Imagine life without newspapers. We may soon be living it.
Newspapers in one form or another have been around in Japan since the 17th century, innocent and unpolitical at first, less so as time passed. By the late 19th century their very existence, associated as they were with an embryonic political opposition, was seen – rightly – as a challenge to absolute rule, which responded at times with blunt suppression.
What doesn’t kill you makes you stronger. The press grew. In 1919 an estimated 80 percent of Tokyo workers were newspaper subscribers. The 1917 Russian Revolution showed clearly enough what an awakened proletariat could lead to. As the relatively liberal “Taisho democracy” of the 1920s faded into the militarism of the ’30s, journalists faced a stark choice: Toe the official line or be branded subversive. Most toed the line.
Postwar, the press came back into its own, a “fourth estate” under constitutional protection, its eye on power lest power get out of hand, as it so recently had with such catastrophic consequences. Democracy is unthinkable without a watchdog probing, questioning, investigating and reporting fairly and objectively what it sees going on. The public must know and has a right to know. The press suppressed, blinded or muted is democracy undone.
So this is what’s at stake as Shukan Gendai (Dec 23) reports “the great newspaper collapse.”
For a quarter of a century it’s been gathering momentum. Newspaper readership in Japan peaked in 1997 at 53.76 million copies. It’s now 30.84 million. Extinction, though not certain, is in view. Should we worry?
The five major national dailies – in order of circulation Yomiuri, Asahi, Mainichi, Nihon Keizai and Sankei – are all losing readers at what seems an alarming pace: Yomiuri down 32 percent between 2003 and 2022, Asahi 48 percent, Mainichi 52 percent, Nihon Keizai 43 percent, Sankei 52 percent. They’re losing staff too. Who wants to write for newspapers these days? Blogging and posting are so much freer – no bosses telling you what to cover, no desk editors shredding your copy of everything that gave it value in your, the writer’s, eyes. You may not earn as much on your own (then again you may, or more) but what are money and career advancement beside the heady freedom now within the grasp of everyone who reaches for it?

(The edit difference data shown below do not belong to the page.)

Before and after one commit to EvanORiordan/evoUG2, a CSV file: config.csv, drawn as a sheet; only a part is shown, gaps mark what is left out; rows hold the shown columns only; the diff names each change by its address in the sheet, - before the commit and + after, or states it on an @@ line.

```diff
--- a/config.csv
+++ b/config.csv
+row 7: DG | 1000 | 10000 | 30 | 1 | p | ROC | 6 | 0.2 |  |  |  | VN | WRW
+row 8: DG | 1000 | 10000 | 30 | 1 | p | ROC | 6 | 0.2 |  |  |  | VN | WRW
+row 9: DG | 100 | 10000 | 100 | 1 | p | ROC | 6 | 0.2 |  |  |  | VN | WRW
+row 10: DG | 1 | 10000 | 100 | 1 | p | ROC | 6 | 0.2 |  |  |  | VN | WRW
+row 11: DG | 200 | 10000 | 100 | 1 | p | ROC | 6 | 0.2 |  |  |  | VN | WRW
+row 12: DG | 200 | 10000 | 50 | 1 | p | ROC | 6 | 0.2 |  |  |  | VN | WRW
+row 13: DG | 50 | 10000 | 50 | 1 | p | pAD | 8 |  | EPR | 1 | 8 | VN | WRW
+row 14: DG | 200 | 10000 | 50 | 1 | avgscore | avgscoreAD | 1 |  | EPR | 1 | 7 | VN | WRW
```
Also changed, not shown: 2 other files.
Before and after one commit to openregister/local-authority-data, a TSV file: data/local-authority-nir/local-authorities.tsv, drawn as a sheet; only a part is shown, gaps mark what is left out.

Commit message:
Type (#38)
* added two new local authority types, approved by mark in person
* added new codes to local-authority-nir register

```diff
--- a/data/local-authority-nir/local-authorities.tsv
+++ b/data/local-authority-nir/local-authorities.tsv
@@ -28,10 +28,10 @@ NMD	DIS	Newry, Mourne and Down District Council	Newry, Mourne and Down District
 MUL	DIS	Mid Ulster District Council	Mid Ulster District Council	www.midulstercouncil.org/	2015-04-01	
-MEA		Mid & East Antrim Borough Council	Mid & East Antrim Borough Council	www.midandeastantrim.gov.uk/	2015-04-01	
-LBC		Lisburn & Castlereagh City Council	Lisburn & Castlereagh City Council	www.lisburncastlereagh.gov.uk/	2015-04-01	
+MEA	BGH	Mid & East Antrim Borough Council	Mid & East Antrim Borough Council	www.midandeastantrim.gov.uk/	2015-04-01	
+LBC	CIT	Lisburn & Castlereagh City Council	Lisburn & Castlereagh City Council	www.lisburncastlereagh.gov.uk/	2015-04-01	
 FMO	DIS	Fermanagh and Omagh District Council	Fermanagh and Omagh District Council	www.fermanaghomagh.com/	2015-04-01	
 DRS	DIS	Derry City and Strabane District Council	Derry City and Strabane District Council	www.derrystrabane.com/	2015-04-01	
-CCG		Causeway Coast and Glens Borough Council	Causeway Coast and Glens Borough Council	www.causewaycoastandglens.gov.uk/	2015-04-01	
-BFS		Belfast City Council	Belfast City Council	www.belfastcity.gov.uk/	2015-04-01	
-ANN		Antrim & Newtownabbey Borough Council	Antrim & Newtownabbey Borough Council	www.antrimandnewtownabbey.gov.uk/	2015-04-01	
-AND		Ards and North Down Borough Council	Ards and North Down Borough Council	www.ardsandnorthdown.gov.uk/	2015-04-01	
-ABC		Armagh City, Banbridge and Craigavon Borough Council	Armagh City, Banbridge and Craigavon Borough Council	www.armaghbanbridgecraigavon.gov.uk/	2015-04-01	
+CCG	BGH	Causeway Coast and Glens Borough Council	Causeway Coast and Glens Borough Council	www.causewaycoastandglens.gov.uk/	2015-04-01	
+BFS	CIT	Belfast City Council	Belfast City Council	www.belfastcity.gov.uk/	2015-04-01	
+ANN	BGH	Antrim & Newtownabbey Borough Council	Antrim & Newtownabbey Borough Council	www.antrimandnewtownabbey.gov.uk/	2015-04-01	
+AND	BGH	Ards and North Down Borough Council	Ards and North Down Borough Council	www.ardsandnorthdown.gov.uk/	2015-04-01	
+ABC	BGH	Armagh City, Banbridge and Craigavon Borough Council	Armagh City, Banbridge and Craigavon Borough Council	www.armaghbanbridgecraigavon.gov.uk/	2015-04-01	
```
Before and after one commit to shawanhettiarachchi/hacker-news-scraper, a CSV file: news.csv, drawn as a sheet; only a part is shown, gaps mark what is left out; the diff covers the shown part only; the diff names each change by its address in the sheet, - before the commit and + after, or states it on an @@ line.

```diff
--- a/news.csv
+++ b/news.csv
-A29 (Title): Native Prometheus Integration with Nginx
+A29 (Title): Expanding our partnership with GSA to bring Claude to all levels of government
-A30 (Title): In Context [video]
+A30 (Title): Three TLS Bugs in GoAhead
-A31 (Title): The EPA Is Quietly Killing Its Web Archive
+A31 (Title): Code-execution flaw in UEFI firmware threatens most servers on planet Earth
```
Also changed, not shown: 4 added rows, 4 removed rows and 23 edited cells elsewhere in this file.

Editor-reporter tensions are as old as journalism and have their good side no doubt, encouraging both sides to expand their thinking. But it’s a fine line between stimulation and repression, and journalists who feels repressed can now say to themselves – and are increasingly quick to do so – “This medium is an anachronism anyway – the future is elsewhere.”
“There were 35 freshmen journalists who came in with me,” Gendai hears from former Mainichi Shimbun political reporter Kenta Miyahara. The key word is “former,” though he’s only 27. “Half of them have already left” – as he has himself. He now operates a YouTube channel whose political analysis and live conversations draw 5,000 subscribers.
The brain drain began before he joined and picked up speed. The staff pool shrinks but news doesn’t, forcing more and more coverage on fewer and fewer hands too overburdened (and sleepless besides) to work in depth, while editors add insult to injury with stinging reprimands when rivals scoop them.
Can a medium bleeding readers and writers survive long? Assuming not, can new digital media fill the vacuum? Traditional journalism’s pride has always been its commitment to truth and objectivity. Online journalism is free to veer into “post-truth” and subjectivity – in extreme cases, into naked prejudice. Newspaper editors keep reporters in check – making nuisances of themselves sometimes but also maintaining standards, which online reporting is free to skirt. Proponents of unfettered online journalism say the mainstream press is merely part of the power establishment and tells the public only what serves its interests. The mainstream counters that the post-mainstream has interests too, often uninhibitedly crude ones.
It’s an increasingly troubled world. More than ever we need to know what’s going on. Old media fade, new media proliferate – meaning we understand more and more, or that we understand less and less?© Japan Today